→ Task description
In the data below, count how many lines contain "correctly" and give that number by itself.

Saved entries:
== == ==
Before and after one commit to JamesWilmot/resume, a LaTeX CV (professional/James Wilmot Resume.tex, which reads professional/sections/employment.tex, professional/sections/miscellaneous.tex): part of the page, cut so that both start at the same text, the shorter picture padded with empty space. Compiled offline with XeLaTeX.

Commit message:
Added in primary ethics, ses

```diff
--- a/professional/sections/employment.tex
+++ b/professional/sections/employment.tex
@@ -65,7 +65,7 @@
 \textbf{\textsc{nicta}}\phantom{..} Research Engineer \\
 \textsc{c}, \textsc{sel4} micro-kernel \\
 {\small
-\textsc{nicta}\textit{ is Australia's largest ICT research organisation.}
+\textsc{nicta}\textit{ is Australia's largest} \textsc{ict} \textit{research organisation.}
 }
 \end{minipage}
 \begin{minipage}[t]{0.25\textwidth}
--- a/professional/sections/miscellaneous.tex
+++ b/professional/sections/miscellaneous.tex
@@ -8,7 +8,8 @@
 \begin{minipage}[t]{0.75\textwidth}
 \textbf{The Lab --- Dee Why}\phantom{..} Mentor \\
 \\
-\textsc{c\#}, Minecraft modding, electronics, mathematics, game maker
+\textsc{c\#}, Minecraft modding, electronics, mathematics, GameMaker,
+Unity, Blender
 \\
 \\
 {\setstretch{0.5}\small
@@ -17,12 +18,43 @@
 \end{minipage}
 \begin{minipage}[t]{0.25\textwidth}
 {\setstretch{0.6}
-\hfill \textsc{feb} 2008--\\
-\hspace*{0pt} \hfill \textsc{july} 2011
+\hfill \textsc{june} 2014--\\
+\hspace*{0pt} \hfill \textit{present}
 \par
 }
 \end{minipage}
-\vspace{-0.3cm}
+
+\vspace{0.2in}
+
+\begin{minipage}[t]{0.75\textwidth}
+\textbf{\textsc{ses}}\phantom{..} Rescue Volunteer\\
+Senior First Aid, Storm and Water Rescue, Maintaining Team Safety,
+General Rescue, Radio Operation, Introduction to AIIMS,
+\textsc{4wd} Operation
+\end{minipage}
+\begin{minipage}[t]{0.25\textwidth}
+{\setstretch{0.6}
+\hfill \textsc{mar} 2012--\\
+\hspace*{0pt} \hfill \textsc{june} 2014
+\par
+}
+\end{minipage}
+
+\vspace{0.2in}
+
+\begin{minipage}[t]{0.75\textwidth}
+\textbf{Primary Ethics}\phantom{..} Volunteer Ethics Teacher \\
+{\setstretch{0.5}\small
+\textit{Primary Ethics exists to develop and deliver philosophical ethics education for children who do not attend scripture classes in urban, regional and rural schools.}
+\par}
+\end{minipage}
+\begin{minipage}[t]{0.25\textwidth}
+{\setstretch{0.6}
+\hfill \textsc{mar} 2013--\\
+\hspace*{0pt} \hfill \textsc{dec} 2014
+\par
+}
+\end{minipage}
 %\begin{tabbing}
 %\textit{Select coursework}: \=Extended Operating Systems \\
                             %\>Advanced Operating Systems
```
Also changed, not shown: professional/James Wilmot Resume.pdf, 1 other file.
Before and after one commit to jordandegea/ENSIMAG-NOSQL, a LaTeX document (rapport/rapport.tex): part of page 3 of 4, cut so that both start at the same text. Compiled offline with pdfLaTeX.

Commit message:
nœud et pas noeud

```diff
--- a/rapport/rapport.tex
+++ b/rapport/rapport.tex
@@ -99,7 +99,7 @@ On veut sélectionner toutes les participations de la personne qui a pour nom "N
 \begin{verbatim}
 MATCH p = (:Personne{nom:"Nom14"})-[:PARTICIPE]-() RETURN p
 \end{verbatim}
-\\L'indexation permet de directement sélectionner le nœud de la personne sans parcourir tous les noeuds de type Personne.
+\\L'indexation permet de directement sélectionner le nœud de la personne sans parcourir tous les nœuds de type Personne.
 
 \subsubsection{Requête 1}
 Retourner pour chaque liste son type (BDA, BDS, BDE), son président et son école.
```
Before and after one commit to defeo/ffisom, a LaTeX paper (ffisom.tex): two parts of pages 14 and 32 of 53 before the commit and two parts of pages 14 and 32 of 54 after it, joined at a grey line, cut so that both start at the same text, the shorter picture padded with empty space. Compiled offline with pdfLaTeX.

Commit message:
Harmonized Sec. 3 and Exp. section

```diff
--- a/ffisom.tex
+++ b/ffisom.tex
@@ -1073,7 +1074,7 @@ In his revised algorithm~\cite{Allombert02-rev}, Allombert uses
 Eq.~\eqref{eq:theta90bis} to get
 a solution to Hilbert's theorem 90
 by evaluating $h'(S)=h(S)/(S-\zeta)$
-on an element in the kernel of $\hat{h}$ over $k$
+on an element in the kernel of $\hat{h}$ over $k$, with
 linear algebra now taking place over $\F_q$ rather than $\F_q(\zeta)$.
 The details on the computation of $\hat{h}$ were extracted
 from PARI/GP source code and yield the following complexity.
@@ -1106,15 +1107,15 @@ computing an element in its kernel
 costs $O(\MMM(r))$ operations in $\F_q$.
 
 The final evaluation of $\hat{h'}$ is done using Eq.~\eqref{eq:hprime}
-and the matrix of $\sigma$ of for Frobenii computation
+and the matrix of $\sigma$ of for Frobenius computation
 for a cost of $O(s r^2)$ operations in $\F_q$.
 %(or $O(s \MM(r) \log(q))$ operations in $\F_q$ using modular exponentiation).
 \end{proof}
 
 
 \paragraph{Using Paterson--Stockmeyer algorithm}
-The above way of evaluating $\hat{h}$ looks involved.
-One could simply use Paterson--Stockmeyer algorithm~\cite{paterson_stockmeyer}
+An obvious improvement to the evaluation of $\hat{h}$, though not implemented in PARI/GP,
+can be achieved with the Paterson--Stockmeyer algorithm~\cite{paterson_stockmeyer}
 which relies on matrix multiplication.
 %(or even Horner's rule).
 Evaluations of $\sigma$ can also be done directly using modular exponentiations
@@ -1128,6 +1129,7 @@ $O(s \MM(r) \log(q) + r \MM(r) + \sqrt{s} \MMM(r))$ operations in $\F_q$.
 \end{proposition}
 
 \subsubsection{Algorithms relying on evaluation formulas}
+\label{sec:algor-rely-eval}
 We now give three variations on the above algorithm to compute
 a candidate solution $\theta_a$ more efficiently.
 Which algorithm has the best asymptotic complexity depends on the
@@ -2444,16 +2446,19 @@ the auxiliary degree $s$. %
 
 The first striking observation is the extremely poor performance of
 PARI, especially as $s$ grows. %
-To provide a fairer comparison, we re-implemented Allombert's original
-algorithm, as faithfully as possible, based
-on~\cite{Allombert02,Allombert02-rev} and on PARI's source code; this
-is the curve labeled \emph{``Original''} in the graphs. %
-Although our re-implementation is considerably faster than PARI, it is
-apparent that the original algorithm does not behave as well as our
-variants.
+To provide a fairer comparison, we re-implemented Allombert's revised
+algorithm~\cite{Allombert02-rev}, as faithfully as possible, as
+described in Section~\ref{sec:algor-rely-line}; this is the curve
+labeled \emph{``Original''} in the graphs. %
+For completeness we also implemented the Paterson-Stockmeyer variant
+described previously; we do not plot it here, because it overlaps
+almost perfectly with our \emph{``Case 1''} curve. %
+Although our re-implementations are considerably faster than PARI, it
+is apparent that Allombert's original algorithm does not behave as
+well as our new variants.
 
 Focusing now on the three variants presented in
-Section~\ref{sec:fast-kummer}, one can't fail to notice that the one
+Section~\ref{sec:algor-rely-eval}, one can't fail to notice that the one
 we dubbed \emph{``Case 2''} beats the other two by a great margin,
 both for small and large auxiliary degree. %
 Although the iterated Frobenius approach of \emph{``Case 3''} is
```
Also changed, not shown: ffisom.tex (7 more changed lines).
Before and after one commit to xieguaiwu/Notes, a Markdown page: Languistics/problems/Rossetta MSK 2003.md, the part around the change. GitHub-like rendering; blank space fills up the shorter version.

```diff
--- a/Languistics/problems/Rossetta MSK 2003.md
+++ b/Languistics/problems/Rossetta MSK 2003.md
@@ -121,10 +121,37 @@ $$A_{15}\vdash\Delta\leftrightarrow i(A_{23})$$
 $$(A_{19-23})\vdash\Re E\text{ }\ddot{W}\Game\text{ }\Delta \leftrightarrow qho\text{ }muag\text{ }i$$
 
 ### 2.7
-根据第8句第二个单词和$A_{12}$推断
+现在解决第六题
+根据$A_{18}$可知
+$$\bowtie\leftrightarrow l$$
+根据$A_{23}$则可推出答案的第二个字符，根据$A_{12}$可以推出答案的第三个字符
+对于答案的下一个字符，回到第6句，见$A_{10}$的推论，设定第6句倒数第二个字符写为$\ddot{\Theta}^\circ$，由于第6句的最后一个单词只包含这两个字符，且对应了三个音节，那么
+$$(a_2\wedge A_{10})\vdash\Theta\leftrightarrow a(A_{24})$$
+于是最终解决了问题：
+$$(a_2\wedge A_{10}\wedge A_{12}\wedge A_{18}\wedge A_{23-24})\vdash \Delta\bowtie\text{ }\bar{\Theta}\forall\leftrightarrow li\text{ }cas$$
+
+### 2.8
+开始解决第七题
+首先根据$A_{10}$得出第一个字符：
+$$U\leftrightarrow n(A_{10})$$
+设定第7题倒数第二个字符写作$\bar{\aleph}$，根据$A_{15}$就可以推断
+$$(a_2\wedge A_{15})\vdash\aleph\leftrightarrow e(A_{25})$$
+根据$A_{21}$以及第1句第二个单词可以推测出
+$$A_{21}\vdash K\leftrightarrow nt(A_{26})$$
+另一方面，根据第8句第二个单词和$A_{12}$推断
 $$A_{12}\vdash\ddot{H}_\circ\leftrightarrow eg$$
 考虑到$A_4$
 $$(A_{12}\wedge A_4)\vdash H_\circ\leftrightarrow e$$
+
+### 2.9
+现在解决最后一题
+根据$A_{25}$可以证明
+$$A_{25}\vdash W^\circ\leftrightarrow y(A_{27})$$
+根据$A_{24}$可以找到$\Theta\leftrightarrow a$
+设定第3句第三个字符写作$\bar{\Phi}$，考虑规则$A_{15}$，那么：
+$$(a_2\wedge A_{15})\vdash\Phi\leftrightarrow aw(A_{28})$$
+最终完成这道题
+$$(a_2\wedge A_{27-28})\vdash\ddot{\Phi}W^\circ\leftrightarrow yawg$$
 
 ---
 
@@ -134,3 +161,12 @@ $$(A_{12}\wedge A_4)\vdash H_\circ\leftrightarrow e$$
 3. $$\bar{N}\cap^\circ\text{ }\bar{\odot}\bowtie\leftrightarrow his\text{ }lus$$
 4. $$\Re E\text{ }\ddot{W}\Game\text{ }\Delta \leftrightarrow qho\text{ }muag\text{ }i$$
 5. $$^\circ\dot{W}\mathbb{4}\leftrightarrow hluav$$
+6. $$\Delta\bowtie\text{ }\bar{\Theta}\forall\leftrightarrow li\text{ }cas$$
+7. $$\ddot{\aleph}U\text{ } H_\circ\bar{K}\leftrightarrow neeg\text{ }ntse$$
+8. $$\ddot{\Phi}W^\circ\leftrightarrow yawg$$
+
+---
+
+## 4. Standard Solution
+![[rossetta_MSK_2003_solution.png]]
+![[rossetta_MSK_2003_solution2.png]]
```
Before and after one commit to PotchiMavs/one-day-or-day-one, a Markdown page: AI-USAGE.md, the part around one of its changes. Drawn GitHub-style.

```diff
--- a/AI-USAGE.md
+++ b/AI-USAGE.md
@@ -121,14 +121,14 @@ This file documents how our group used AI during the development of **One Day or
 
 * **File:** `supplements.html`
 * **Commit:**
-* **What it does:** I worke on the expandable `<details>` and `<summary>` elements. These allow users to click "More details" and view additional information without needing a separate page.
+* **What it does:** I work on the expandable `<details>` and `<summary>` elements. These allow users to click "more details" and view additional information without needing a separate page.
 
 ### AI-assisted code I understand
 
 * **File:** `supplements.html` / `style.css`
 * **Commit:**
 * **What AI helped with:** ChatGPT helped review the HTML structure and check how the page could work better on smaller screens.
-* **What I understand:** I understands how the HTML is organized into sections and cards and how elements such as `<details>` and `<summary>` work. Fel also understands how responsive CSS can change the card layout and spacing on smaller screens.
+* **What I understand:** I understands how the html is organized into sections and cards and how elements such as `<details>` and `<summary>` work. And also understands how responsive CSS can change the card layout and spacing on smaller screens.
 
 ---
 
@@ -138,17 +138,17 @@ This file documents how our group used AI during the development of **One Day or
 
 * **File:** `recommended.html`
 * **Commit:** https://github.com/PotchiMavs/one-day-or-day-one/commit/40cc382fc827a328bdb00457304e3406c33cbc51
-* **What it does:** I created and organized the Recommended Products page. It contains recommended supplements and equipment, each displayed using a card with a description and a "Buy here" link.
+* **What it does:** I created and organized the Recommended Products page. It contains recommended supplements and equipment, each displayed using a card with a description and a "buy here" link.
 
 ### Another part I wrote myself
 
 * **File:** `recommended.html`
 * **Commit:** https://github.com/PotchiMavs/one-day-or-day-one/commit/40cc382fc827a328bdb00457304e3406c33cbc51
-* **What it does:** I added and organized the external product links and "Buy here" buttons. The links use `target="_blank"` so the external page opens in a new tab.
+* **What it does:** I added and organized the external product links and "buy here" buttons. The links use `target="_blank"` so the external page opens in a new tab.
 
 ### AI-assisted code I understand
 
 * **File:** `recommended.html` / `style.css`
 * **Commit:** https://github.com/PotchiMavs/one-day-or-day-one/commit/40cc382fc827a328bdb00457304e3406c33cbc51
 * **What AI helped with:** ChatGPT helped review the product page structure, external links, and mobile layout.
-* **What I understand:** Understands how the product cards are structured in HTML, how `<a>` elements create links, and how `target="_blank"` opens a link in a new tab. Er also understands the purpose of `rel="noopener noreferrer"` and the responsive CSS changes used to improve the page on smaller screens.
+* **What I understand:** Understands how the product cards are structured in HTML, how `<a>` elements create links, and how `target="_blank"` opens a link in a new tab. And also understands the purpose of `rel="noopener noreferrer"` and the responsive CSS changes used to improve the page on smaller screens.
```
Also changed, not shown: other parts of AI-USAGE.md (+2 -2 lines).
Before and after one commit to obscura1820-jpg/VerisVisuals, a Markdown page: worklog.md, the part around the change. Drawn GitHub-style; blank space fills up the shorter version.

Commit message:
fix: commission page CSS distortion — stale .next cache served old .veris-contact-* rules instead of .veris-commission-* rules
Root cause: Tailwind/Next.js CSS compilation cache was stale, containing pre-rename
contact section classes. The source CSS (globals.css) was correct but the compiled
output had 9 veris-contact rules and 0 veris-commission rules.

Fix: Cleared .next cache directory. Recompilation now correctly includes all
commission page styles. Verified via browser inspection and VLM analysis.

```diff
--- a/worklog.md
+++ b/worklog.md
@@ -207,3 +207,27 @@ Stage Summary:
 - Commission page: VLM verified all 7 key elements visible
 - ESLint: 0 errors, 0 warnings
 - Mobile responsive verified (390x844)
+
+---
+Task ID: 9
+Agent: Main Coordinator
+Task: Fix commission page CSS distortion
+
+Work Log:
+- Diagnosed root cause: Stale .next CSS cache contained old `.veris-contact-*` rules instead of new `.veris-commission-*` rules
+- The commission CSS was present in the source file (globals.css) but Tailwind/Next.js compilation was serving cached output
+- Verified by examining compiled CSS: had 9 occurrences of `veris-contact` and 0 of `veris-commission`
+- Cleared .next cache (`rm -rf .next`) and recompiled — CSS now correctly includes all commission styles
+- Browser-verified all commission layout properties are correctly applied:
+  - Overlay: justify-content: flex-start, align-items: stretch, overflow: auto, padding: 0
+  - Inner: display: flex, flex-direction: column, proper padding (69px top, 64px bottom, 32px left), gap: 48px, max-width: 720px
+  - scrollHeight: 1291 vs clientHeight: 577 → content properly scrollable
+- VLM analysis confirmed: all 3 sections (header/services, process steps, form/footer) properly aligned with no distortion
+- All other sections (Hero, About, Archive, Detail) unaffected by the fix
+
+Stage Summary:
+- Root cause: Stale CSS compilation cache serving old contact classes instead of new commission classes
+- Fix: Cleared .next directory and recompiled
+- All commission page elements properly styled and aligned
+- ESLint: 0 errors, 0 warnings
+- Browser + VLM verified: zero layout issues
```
== == ==
→ Solution to the exercise
3